> _About this task_: Retype exactly the stretch of lines that begins at the line containing "reads the version" and ends at the last line of the data, with no other lines.

┌──

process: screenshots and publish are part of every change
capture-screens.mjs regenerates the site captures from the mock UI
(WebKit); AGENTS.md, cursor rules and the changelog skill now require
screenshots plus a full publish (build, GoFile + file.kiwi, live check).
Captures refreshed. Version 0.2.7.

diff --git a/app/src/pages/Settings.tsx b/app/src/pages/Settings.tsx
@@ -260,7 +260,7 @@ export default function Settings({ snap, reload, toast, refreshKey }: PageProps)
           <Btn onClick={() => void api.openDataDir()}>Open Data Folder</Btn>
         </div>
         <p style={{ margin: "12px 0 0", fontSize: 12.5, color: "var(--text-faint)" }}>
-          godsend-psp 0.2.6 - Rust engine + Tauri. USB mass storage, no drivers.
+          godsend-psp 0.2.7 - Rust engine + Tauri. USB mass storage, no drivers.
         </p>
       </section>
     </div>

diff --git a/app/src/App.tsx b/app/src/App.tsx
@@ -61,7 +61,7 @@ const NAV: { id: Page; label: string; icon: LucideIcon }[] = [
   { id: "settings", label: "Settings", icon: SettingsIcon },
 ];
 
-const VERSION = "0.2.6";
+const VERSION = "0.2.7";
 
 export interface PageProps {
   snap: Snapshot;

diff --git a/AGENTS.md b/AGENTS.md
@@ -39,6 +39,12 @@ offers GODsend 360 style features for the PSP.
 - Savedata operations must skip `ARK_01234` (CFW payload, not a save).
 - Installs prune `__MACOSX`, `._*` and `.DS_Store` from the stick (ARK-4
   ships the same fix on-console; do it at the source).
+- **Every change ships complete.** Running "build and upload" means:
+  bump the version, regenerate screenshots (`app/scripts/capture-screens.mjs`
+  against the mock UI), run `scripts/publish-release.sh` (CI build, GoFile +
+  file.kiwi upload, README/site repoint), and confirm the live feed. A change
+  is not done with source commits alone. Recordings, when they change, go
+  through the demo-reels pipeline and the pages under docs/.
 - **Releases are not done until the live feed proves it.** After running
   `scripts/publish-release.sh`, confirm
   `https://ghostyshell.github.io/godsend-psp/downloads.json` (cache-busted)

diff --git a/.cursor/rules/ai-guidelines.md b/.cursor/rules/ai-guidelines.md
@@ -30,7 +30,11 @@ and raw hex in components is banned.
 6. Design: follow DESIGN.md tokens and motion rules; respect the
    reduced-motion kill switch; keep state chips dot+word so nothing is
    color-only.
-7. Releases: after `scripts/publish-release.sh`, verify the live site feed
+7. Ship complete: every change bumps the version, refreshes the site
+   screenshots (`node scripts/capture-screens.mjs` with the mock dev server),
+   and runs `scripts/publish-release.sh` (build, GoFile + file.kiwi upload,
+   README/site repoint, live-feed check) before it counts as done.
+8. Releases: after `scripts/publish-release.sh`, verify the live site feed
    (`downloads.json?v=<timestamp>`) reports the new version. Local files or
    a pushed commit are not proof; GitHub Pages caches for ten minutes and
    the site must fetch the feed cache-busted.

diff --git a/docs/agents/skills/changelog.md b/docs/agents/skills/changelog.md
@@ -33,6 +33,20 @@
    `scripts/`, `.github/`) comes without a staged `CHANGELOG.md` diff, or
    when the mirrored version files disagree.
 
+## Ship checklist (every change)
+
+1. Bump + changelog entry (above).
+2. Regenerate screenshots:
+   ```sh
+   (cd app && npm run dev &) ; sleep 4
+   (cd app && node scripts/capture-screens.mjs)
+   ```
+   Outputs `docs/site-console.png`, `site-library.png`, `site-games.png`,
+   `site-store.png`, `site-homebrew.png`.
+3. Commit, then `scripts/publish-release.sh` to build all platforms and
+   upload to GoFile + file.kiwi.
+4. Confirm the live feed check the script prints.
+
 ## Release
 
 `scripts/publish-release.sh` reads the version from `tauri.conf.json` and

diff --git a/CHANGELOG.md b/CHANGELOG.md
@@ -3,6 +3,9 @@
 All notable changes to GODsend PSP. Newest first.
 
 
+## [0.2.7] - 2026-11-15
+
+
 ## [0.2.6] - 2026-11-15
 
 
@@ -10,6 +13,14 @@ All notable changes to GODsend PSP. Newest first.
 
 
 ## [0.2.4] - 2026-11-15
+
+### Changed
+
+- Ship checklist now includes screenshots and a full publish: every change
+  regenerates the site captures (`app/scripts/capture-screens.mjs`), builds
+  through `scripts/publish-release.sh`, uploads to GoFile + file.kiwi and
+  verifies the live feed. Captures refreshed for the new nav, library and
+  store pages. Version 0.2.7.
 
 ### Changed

└──

> _Response for this exercise_:
 `scripts/publish-release.sh` reads the version from `tauri.conf.json` and

diff --git a/CHANGELOG.md b/CHANGELOG.md
@@ -3,6 +3,9 @@
 All notable changes to GODsend PSP. Newest first.
 
 
+## [0.2.7] - 2026-11-15
+
+
 ## [0.2.6] - 2026-11-15
 
 
@@ -10,6 +13,14 @@ All notable changes to GODsend PSP. Newest first.
 
 
 ## [0.2.4] - 2026-11-15
+
+### Changed
+
+- Ship checklist now includes screenshots and a full publish: every change
+  regenerates the site captures (`app/scripts/capture-screens.mjs`), builds
+  through `scripts/publish-release.sh`, uploads to GoFile + file.kiwi and
+  verifies the live feed. Captures refreshed for the new nav, library and
+  store pages. Version 0.2.7.
 
 ### Changed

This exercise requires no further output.